Records from a data source:
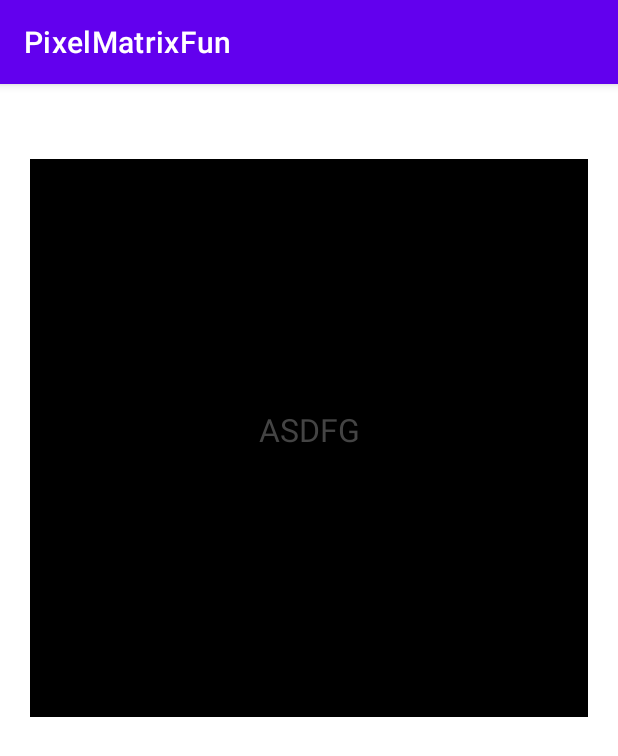
After one commit to aalku/PixelMatrixFun-Android, an Android app: the DrawActivity screen opened directly, with no data from a screen before it, on a phone screen of 412 x 824 dp. The commit adds this screen. Shown: the top 756 px of the screen. Run offline under Robolectric (Android 15) with nearby library versions, the phone set to English and light mode, and no system bars.

Commit message:
DrawActivity with DrawView. They do nothing yet.

```diff
--- a/PixelMatrixFun/app/src/main/AndroidManifest.xml
+++ b/PixelMatrixFun/app/src/main/AndroidManifest.xml
@@ -18,6 +18,7 @@
         android:roundIcon="@mipmap/ic_launcher_round"
         android:supportsRtl="true"
         android:theme="@style/Theme.PixelMatrixFun">
+        <activity android:name=".DrawActivity"></activity>
         <activity android:name=".MainActivity">
             <intent-filter>
                 <action android:name="android.intent.action.MAIN" />
@@ -26,4 +27,5 @@
             </intent-filter>
         </activity>
     </application>
+
 </manifest>
--- /dev/null
+++ b/PixelMatrixFun/app/src/main/java/org/aalku/pixelmatrixfun/DrawActivity.java
@@ -0,0 +1,14 @@
+package org.aalku.pixelmatrixfun;
+
+import androidx.appcompat.app.AppCompatActivity;
+
+import android.os.Bundle;
+
+public class DrawActivity extends AppCompatActivity {
+
+    @Override
+    protected void onCreate(Bundle savedInstanceState) {
+        super.onCreate(savedInstanceState);
+        setContentView(R.layout.activity_draw);
+    }
+}
--- /dev/null
+++ b/PixelMatrixFun/app/src/main/java/org/aalku/pixelmatrixfun/DrawView.java
@@ -0,0 +1,74 @@
+package org.aalku.pixelmatrixfun;
+
+import android.content.Context;
+import android.content.res.TypedArray;
+import android.graphics.Canvas;
+import android.graphics.Color;
+import android.graphics.Paint;
+import android.graphics.drawable.Drawable;
+import android.text.TextPaint;
+import android.util.AttributeSet;
+import android.view.View;
+
+/**
+ * TODO: document your custom view class.
+ */
+public class DrawView extends View {
+    private TextPaint mTextPaint;
+    private float mTextWidth;
+    private float mTextHeight;
+
+    public DrawView(Context context) {
+        super(context);
+        init(null, 0);
+    }
+
+    public DrawView(Context context, AttributeSet attrs) {
+        super(context, attrs);
+        init(attrs, 0);
+    }
+
+    public DrawView(Context context, AttributeSet attrs, int defStyle) {
+        super(context, attrs, defStyle);
+        init(attrs, defStyle);
+    }
+
+    private void init(AttributeSet attrs, int defStyle) {
+        // Set up a default TextPaint object
+        mTextPaint = new TextPaint();
+        mTextPaint.setFlags(Paint.ANTI_ALIAS_FLAG);
+        mTextPaint.setTextAlign(Paint.Align.LEFT);
+
+        // Update TextPaint and text measurements from attributes
+        invalidateTextPaintAndMeasurements();
+    }
+
+    private void invalidateTextPaintAndMeasurements() {
+        mTextPaint.setTextSize(32);
+        mTextPaint.setColor(Color.DKGRAY);
+        mTextWidth = mTextPaint.measureText("ASDFG");
+
+        Paint.FontMetrics fontMetrics = mTextPaint.getFontMetrics();
+        mTextHeight = fontMetrics.bottom;
+    }
+
+    @Override
+    protected void onDraw(Canvas canvas) {
+        super.onDraw(canvas);
+
+        int paddingLeft = getPaddingLeft();
+        int paddingTop = getPaddingTop();
+        int paddingRight = getPaddingRight();
+        int paddingBottom = getPaddingBottom();
+
+        int contentWidth = getWidth() - paddingLeft - paddingRight;
+        int contentHeight = getHeight() - paddingTop - paddingBottom;
+
+        // Draw the text.
+        canvas.drawText("ASDFG",
+                paddingLeft + (contentWidth - mTextWidth) / 2,
+                paddingTop + (contentHeight + mTextHeight) / 2,
+                mTextPaint);
+    }
+
+}
--- /dev/null
+++ b/PixelMatrixFun/app/src/main/res/layout/activity_draw.xml
@@ -0,0 +1,25 @@
+<?xml version="1.0" encoding="utf-8"?>
+<androidx.constraintlayout.widget.ConstraintLayout xmlns:android="http://schemas.android.com/apk/res/android"
+    xmlns:app="http://schemas.android.com/apk/res-auto"
+    xmlns:tools="http://schemas.android.com/tools"
+    android:layout_width="match_parent"
+    android:layout_height="match_parent"
+    app:layout_constraintDimensionRatio="1"
+    tools:context=".DrawActivity"
+    android:parentActivityName=".MainActivity">
+
+    <org.aalku.pixelmatrixfun.DrawView
+        android:id="@+id/paintView"
+        android:layout_width="0dp"
+        android:layout_height="0dp"
+        android:layout_marginStart="20dp"
+        android:layout_marginLeft="20dp"
+        android:layout_marginTop="50dp"
+        android:layout_marginEnd="20dp"
+        android:layout_marginRight="20dp"
+        android:background="#000000"
+        app:layout_constraintDimensionRatio="1"
+        app:layout_constraintEnd_toEndOf="parent"
+        app:layout_constraintStart_toStartOf="parent"
+        app:layout_constraintTop_toTopOf="parent" />
+</androidx.constraintlayout.widget.ConstraintLayout>
--- /dev/null
+++ b/PixelMatrixFun/app/src/main/res/values-night/styles.xml
@@ -0,0 +1,6 @@
+<resources>
+
+    <style name="Widget.Theme.PixelMatrixFun.MyView" parent="">
+        <item name="android:background">@color/gray_600</item>
+    </style>
+</resources>
--- /dev/null
+++ b/PixelMatrixFun/app/src/main/res/values/attrs_draw_view.xml
@@ -0,0 +1,4 @@
+<resources>
+    <declare-styleable name="DrawView">
+    </declare-styleable>
+</resources>
--- a/PixelMatrixFun/app/src/main/res/values/colors.xml
+++ b/PixelMatrixFun/app/src/main/res/values/colors.xml
@@ -7,4 +7,8 @@
     <color name="teal_700">#FF018786</color>
     <color name="black">#FF000000</color>
     <color name="white">#FFFFFFFF</color>
+    <color name="light_blue_400">#FF29B6F6</color>
+    <color name="light_blue_600">#FF039BE5</color>
+    <color name="gray_400">#FFBDBDBD</color>
+    <color name="gray_600">#FF757575</color>
 </resources>
--- /dev/null
+++ b/PixelMatrixFun/app/src/main/res/values/styles.xml
@@ -0,0 +1,6 @@
+<resources>
+
+    <style name="Widget.Theme.PixelMatrixFun.DrawView" parent="">
+        <item name="android:background">@color/gray_400</item>
+    </style>
+</resources>
```
Also changed, not shown: PixelMatrixFun/app/src/main/java/org/aalku/pixelmatrixfun/DeviceService.java (+45 -27 lines), PixelMatrixFun/app/src/main/java/org/aalku/pixelmatrixfun/MainActivity.java (+16 -4 lines), PixelMatrixFun/app/src/main/res/layout/activity_main.xml (+9 -0 lines).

*Exercise*
The data must be reproduced exactly, and no picture may appear in the copy.

*Task answer*
After one commit to aalku/PixelMatrixFun-Android, an Android app: the DrawActivity screen opened directly, with no data from a screen before it, on a phone screen of 412 x 824 dp. The commit adds this screen. Shown: the top 756 px of the screen. Run offline under Robolectric (Android 15) with nearby library versions, the phone set to English and light mode, and no system bars.

Commit message:
DrawActivity with DrawView. They do nothing yet.

```diff
--- a/PixelMatrixFun/app/src/main/AndroidManifest.xml
+++ b/PixelMatrixFun/app/src/main/AndroidManifest.xml
@@ -18,6 +18,7 @@
         android:roundIcon="@mipmap/ic_launcher_round"
         android:supportsRtl="true"
         android:theme="@style/Theme.PixelMatrixFun">
+        <activity android:name=".DrawActivity"></activity>
         <activity android:name=".MainActivity">
             <intent-filter>
                 <action android:name="android.intent.action.MAIN" />
@@ -26,4 +27,5 @@
             </intent-filter>
         </activity>
     </application>
+
 </manifest>
--- /dev/null
+++ b/PixelMatrixFun/app/src/main/java/org/aalku/pixelmatrixfun/DrawActivity.java
@@ -0,0 +1,14 @@
+package org.aalku.pixelmatrixfun;
+
+import androidx.appcompat.app.AppCompatActivity;
+
+import android.os.Bundle;
+
+public class DrawActivity extends AppCompatActivity {
+
+    @Override
+    protected void onCreate(Bundle savedInstanceState) {
+        super.onCreate(savedInstanceState);
+        setContentView(R.layout.activity_draw);
+    }
+}
--- /dev/null
+++ b/PixelMatrixFun/app/src/main/java/org/aalku/pixelmatrixfun/DrawView.java
@@ -0,0 +1,74 @@
+package org.aalku.pixelmatrixfun;
+
+import android.content.Context;
+import android.content.res.TypedArray;
+import android.graphics.Canvas;
+import android.graphics.Color;
+import android.graphics.Paint;
+import android.graphics.drawable.Drawable;
+import android.text.TextPaint;
+import android.util.AttributeSet;
+import android.view.View;
+
+/**
+ * TODO: document your custom view class.
+ */
+public class DrawView extends View {
+    private TextPaint mTextPaint;
+    private float mTextWidth;
+    private float mTextHeight;
+
+    public DrawView(Context context) {
+        super(context);
+        init(null, 0);
+    }
+
+    public DrawView(Context context, AttributeSet attrs) {
+        super(context, attrs);
+        init(attrs, 0);
+    }
+
+    public DrawView(Context context, AttributeSet attrs, int defStyle) {
+        super(context, attrs, defStyle);
+        init(attrs, defStyle);
+    }
+
+    private void init(AttributeSet attrs, int defStyle) {
+        // Set up a default TextPaint object
+        mTextPaint = new TextPaint();
+        mTextPaint.setFlags(Paint.ANTI_ALIAS_FLAG);
+        mTextPaint.setTextAlign(Paint.Align.LEFT);
+
+        // Update TextPaint and text measurements from attributes
+        invalidateTextPaintAndMeasurements();
+    }
+
+    private void invalidateTextPaintAndMeasurements() {
+        mTextPaint.setTextSize(32);
+        mTextPaint.setColor(Color.DKGRAY);
+        mTextWidth = mTextPaint.measureText("ASDFG");
+
+        Paint.FontMetrics fontMetrics = mTextPaint.getFontMetrics();
+        mTextHeight = fontMetrics.bottom;
+    }
+
+    @Override
+    protected void onDraw(Canvas canvas) {
+        super.onDraw(canvas);
+
+        int paddingLeft = getPaddingLeft();
+        int paddingTop = getPaddingTop();
+        int paddingRight = getPaddingRight();
+        int paddingBottom = getPaddingBottom();
+
+        int contentWidth = getWidth() - paddingLeft - paddingRight;
+        int contentHeight = getHeight() - paddingTop - paddingBottom;
+
+        // Draw the text.
+        canvas.drawText("ASDFG",
+                paddingLeft + (contentWidth - mTextWidth) / 2,
+                paddingTop + (contentHeight + mTextHeight) / 2,
+                mTextPaint);
+    }
+
+}
--- /dev/null
+++ b/PixelMatrixFun/app/src/main/res/layout/activity_draw.xml
@@ -0,0 +1,25 @@
+<?xml version="1.0" encoding="utf-8"?>
+<androidx.constraintlayout.widget.ConstraintLayout xmlns:android="http://schemas.android.com/apk/res/android"
+    xmlns:app="http://schemas.android.com/apk/res-auto"
+    xmlns:tools="http://schemas.android.com/tools"
+    android:layout_width="match_parent"
+    android:layout_height="match_parent"
+    app:layout_constraintDimensionRatio="1"
+    tools:context=".DrawActivity"
+    android:parentActivityName=".MainActivity">
+
+    <org.aalku.pixelmatrixfun.DrawView
+        android:id="@+id/paintView"
+        android:layout_width="0dp"
+        android:layout_height="0dp"
+        android:layout_marginStart="20dp"
+        android:layout_marginLeft="20dp"
+        android:layout_marginTop="50dp"
+        android:layout_marginEnd="20dp"
+        android:layout_marginRight="20dp"
+        android:background="#000000"
+        app:layout_constraintDimensionRatio="1"
+        app:layout_constraintEnd_toEndOf="parent"
+        app:layout_constraintStart_toStartOf="parent"
+        app:layout_constraintTop_toTopOf="parent" />
+</androidx.constraintlayout.widget.ConstraintLayout>
--- /dev/null
+++ b/PixelMatrixFun/app/src/main/res/values-night/styles.xml
@@ -0,0 +1,6 @@
+<resources>
+
+    <style name="Widget.Theme.PixelMatrixFun.MyView" parent="">
+        <item name="android:background">@color/gray_600</item>
+    </style>
+</resources>
--- /dev/null
+++ b/PixelMatrixFun/app/src/main/res/values/attrs_draw_view.xml
@@ -0,0 +1,4 @@
+<resources>
+    <declare-styleable name="DrawView">
+    </declare-styleable>
+</resources>
--- a/PixelMatrixFun/app/src/main/res/values/colors.xml
+++ b/PixelMatrixFun/app/src/main/res/values/colors.xml
@@ -7,4 +7,8 @@
     <color name="teal_700">#FF018786</color>
     <color name="black">#FF000000</color>
     <color name="white">#FFFFFFFF</color>
+    <color name="light_blue_400">#FF29B6F6</color>
+    <color name="light_blue_600">#FF039BE5</color>
+    <color name="gray_400">#FFBDBDBD</color>
+    <color name="gray_600">#FF757575</color>
 </resources>
--- /dev/null
+++ b/PixelMatrixFun/app/src/main/res/values/styles.xml
@@ -0,0 +1,6 @@
+<resources>
+
+    <style name="Widget.Theme.PixelMatrixFun.DrawView" parent="">
+        <item name="android:background">@color/gray_400</item>
+    </style>
+</resources>
```
Also changed, not shown: PixelMatrixFun/app/src/main/java/org/aalku/pixelmatrixfun/DeviceService.java (+45 -27 lines), PixelMatrixFun/app/src/main/java/org/aalku/pixelmatrixfun/MainActivity.java (+16 -4 lines), PixelMatrixFun/app/src/main/res/layout/activity_main.xml (+9 -0 lines).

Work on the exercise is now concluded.